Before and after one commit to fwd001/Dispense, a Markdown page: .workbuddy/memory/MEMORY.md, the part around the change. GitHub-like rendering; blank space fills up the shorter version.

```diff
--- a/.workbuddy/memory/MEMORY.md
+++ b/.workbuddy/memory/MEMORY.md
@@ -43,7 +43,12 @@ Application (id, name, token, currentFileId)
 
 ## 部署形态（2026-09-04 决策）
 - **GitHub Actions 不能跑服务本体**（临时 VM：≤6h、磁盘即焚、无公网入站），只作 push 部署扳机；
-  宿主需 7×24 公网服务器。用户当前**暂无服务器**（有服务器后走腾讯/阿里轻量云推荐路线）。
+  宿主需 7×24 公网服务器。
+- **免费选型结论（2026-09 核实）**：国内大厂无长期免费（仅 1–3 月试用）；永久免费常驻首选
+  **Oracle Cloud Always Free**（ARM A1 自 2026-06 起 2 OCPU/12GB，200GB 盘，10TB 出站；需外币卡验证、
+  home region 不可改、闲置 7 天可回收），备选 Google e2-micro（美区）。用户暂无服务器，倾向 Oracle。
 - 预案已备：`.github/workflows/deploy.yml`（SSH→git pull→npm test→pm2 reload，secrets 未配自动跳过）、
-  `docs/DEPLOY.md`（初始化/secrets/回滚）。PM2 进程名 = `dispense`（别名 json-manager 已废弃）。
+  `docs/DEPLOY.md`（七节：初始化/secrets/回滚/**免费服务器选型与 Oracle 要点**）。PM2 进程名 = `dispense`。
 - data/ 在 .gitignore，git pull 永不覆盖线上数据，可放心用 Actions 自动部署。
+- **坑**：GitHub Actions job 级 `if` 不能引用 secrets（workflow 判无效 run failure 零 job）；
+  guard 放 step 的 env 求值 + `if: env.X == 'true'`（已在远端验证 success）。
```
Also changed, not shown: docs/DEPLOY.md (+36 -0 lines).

********

- [What is being asked]: The answer must be the complete set of entries, retyped exactly.

- [Written reply]:
Before and after one commit to fwd001/Dispense, a Markdown page: .workbuddy/memory/MEMORY.md, the part around the change. GitHub-like rendering; blank space fills up the shorter version.

```diff
--- a/.workbuddy/memory/MEMORY.md
+++ b/.workbuddy/memory/MEMORY.md
@@ -43,7 +43,12 @@ Application (id, name, token, currentFileId)
 
 ## 部署形态（2026-09-04 决策）
 - **GitHub Actions 不能跑服务本体**（临时 VM：≤6h、磁盘即焚、无公网入站），只作 push 部署扳机；
-  宿主需 7×24 公网服务器。用户当前**暂无服务器**（有服务器后走腾讯/阿里轻量云推荐路线）。
+  宿主需 7×24 公网服务器。
+- **免费选型结论（2026-09 核实）**：国内大厂无长期免费（仅 1–3 月试用）；永久免费常驻首选
+  **Oracle Cloud Always Free**（ARM A1 自 2026-06 起 2 OCPU/12GB，200GB 盘，10TB 出站；需外币卡验证、
+  home region 不可改、闲置 7 天可回收），备选 Google e2-micro（美区）。用户暂无服务器，倾向 Oracle。
 - 预案已备：`.github/workflows/deploy.yml`（SSH→git pull→npm test→pm2 reload，secrets 未配自动跳过）、
-  `docs/DEPLOY.md`（初始化/secrets/回滚）。PM2 进程名 = `dispense`（别名 json-manager 已废弃）。
+  `docs/DEPLOY.md`（七节：初始化/secrets/回滚/**免费服务器选型与 Oracle 要点**）。PM2 进程名 = `dispense`。
 - data/ 在 .gitignore，git pull 永不覆盖线上数据，可放心用 Actions 自动部署。
+- **坑**：GitHub Actions job 级 `if` 不能引用 secrets（workflow 判无效 run failure 零 job）；
+  guard 放 step 的 env 求值 + `if: env.X == 'true'`（已在远端验证 success）。
```
Also changed, not shown: docs/DEPLOY.md (+36 -0 lines).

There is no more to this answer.